In recent days the leaders of Armenia and Azerbaijan have each repeated discredited conspiracy theories regarding massacres carried out by their people against the other, in a grim escalation of the information war between the two sides.
First up was Armenian Prime Minister Nikol Pashinyan, who was confronted by an Azerbaijani (who turned out to be connected to Azerbaijan's security services) while he was speaking on November 20 to the Armenian community in Milan. The man asked Pashinyan "when [he] was going to liberate" the parts of Azerbaijan now occupied by Armenian forces, and said that "the whole world recognized the genocide of Azerbaijanis" in Khojaly.
This referred to the greatest single massacre of the war between Armenians and Azerbaijanis, when Armenian forces killed several hundred Azerbaijanis in the town of Khojaly in 1992.
Pashinyan responded that the mention of Khojaly was "a blatant lie," and said that it was in fact carried out by Azerbaijanis themselves. Pashinyan cited claims by former Azerbaijan president Ayaz Mutalibov, who blamed the Azerbaijani opposition for carrying out the attack in an effort to discredit him. Mutalibov's claims were plainly self-serving, and were not supported by independent investigations. "We place direct responsibility for the civilian deaths with Karabakh Armenian forces," said Human Rights Watch, which carried out a comprehensive investigation into the episode shortly after it happened.
What was perhaps most striking about Pashinyan's comments was that he had the details of the conspiracy theory - that Mutalibov had given his interview to the Russian newspaper Nezavisimaya Gazeta - on the tip of his tongue, in a setting where he surely was not expecting to talk about Khojaly. Also striking: while the Armenian audience enthusiastically applauded many of Pashinyan's comments, they greeted his claims on Khojaly with silence.

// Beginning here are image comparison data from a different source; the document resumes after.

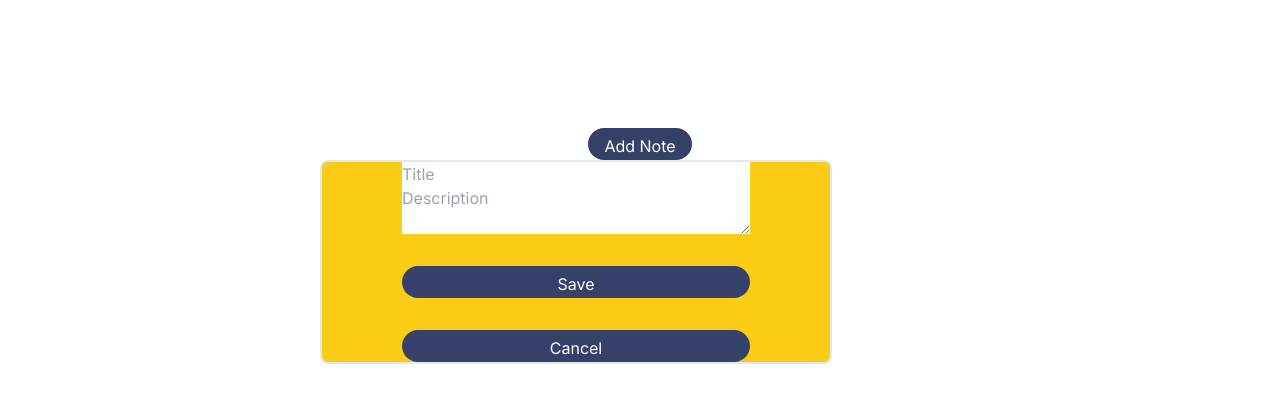
Repository: drumsmanku/next-and-nest-note-taker
Page: / (app in client/), after clicking the first element matching `button.px-4`
The author's editor kept a copy of each file at every save. The page is drawn from the files as they stood at one save, then again after the next save.
The browser window is 1280 px wide. The pictures show the whole page.
The page's requests for data from a server got no answer. The project was rebuilt for these pictures with package versions that can differ from the ones it lists, and the page was loaded fresh each time. The framework's server and built-in components were replaced by stand-ins that run in the browser. No one was signed in, and anything a server would have sent is missing. Also part of the build but not shown: client/next.config.mjs.

Above is the page before, as saved 2024-03-14 12:43:43.

### client/app/page.tsx
import Image from "next/image";
import NotesComponent from "./components/NotesComponent";
export default function Home() {
  return (
    <main className="flex min-h-screen flex-col items-center justify-between p-24">
      <NotesComponent/>
    </main>
  );
}

### client/app/globals.css
@tailwind base;
@tailwind components;
@tailwind utilities;

.flex {
  display: flex;
  height: 100%;
}

.container {
  display: flex; /* Use flexbox to create a flex container */
  align-items: stretch; /* Adjust alignment to stretch both columns */
}

### client/app/components/NotesComponent.tsx
"use client"
import { useState, useEffect } from 'react';
import axios from 'axios'; // Assuming you're using axios for HTTP requests

interface Note {
  _id: string;
  title: string;
  description: string;
}

const NotesComponent: React.FC = () => {
  const [notes, setNotes] = useState<Note[]>([]);
  const [showCreatePopup, setShowCreatePopup] = useState<boolean>(false);
  const [showEditPopup, setShowEditPopup] = useState<boolean>(false);
  const [editNoteId, setEditNoteId] = useState<string | null>(null);
  const [newNoteTitle, setNewNoteTitle] = useState<string>('');
  const [newNoteDescription, setNewNoteDescription] = useState<string>('');
  const [editNoteTitle, setEditNoteTitle] = useState<string>('');
  const [editNoteDescription, setEditNoteDescription] = useState<string>('');

  useEffect(() => {
    fetchNotes();
  }, []);

  const fetchNotes = async () => {
    try {
      const response = await axios.get<Note[]>('http://localhost:4000/notes');
      setNotes(response.data);
      console.log(response.data);
    } catch (error) {
      console.error('Error fetching notes:', error);
    }
  };

  const handleAddNote = async () => {
    try {
      await axios.post('http://localhost:4000/notes', {
        title: newNoteTitle,
        description: newNoteDescription
      });
      fetchNotes();
      setShowCreatePopup(false);
      setNewNoteTitle('');
      setNewNoteDescription('');
    } catch (error) {
      console.error('Error adding note:', error);
    }
  };

  const handleEditNote = async () => {
    try {
      await axios.put(`http://localhost:4000/notes/${editNoteId}`, {
        title: editNoteTitle,
        description: editNoteDescription
      });
      fetchNotes();
      setShowEditPopup(false);
      setEditNoteId(null);
      setEditNoteTitle('');
      setEditNoteDescription('');
    } catch (error) {
      console.error('Error updating note:', error);
    }
  };

  const handleDeleteNote = async (noteId: string) => {
    try {
      await axios.delete(`http://localhost:4000/notes/${noteId}`);
      fetchNotes();
    } catch (error) {
      console.error('Error deleting note:', error);
    }
  };

  return (
    <div className='flex flex-col h-screen w-screen items-center'>
      <button className="px-4 py-1.5 text-white h-8 text-md rounded-full border-none bg-[#36416A] mt-8" onClick={() => setShowCreatePopup(true)}>Add Note</button>
      <div className='flex flex-col w-[50%]'>
        {showCreatePopup && (
          <div className='flex flex-col w-[80%] border-2 rounded-lg  bg-yellow-400 px-20'>
            <input
              type="text"
              placeholder="Title"
              value={newNoteTitle}
              onChange={(e) => setNewNoteTitle(e.target.value)}
            />
            <textarea
              placeholder="Description"
              value={newNoteDescription}
              onChange={(e) => setNewNoteDescription(e.target.value)}
            />
            <button className="px-4 py-1.5 text-white h-8 text-md rounded-full border-none bg-[#36416A] mt-8" onClick={handleAddNote}>Save</button>
            <button className="px-4 py-1.5 text-white h-8 text-md rounded-full border-none bg-[#36416A] mt-8" onClick={() => setShowCreatePopup(false)}>Cancel</button>
          </div>
        )}
        {showEditPopup && (
          <div>
            <input
              type="text"
              placeholder="Title"
              value={editNoteTitle}
              onChange={(e) => setEditNoteTitle(e.target.value)}
            />
            <textarea
              placeholder="Description"
              value={editNoteDescription}
              onChange={(e) => setEditNoteDescription(e.target.value)}
            />
            <button onClick={handleEditNote}>Save</button>
            <button onClick={() => setShowEditPopup(false)}>Cancel</button>
          </div>
        )}
        <ul className='flex'>
          {notes.map((note) => (
            <li className='border-2 p-10' key={note._id}>
              <div>
                <strong>{note.title}</strong>
                <p>{note.description}</p>
              </div>
              <button onClick={() => {
                setEditNoteId(note._id);
                setEditNoteTitle(note.title);
                setEditNoteDescription(note.description);
                setShowEditPopup(true);
              }}>Edit</button>
              <button onClick={() => handleDeleteNote(note.id)}>Delete</button>
            </li>
          ))}
        </ul>
      </div>


    </div>
  );
};

export default NotesComponent;

Loaded but not shown: client/app/layout.tsx (common file); client/tailwind.config.ts (common file)

After the next save:
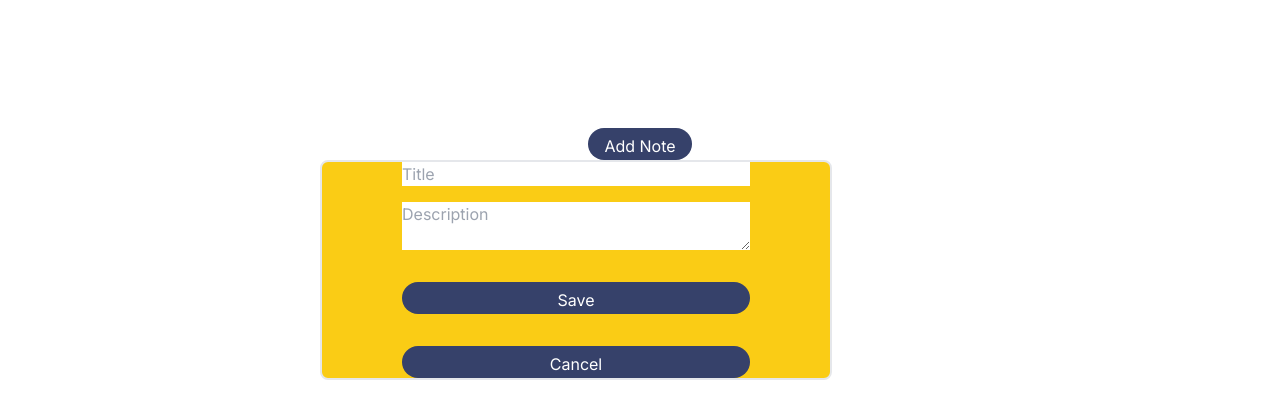
Saved 12 s later.
--- a/client/app/components/NotesComponent.tsx
+++ b/client/app/components/NotesComponent.tsx
@@ -83,6 +83,7 @@ const NotesComponent: React.FC = () => {
               placeholder="Title"
               value={newNoteTitle}
               onChange={(e) => setNewNoteTitle(e.target.value)}
+              className='mb-4'
             />
             <textarea
               placeholder="Description"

More scripted were the remarks by Azerbaijan President Ilham Aliyev, delivered the next day at an event marking the 70th anniversary of the founding of the city of Sumgait. In his speech, he addressed the Sumgait pogroms of 1988, when mobs of Azerbaijanis stalked the streets of the city attacking Armenians, murdering at least several dozen.
Only in Aliyev's telling, it wasn't Azerbaijanis but "Armenian nationalists" who provoked the attacks in an effort to make it appear that Armenians were unsafe in Azerbaijan, thus justifying the then-nascent separatist movement in Nagorno-Karabakh.
"I without reservation declared that the Sumgait events were carried out by Armenian nationalists and Armenian groups," he told the audience. "The Sumgait events were used as to expand the black PR campaign against Azerbaijan, and as a result the Nagorno-Karabakh conflict happened."
This conspiracy theory, also thoroughly discredited, has been in circulation for some time but was first embraced at the official level in 2018. Now it has been voiced by the head of state.
The historical revisionism follows a recent series of maximalist, uncompromising public positions on the ongoing peace negotiations between the two sides.
It wasn't long ago that the momentum on these issues appeared to be moving in the other direction. As it happens, Sumgait and Khojaly began on the same day, February 26, four years apart, and the anniversaries of the two events often see some of the most emotive rhetoric against the other side.
But this February, there were signs - if you looked closely enough - that both sides were trying to turn down the temperature a bit. This seemed to be related to a landmark promise by diplomats on both sides the month before to "prepare the populations for peace," part of which was to "diminish rhetoric" against each other.
Now, unprompted, both leaders have chosen to step back from that effort.
"Denialism of known and proven historical facts in full flow," wrote Tom de Waal, who wrote the authoritative history of the war between Armenia and Azerbaijan,. "Depressing."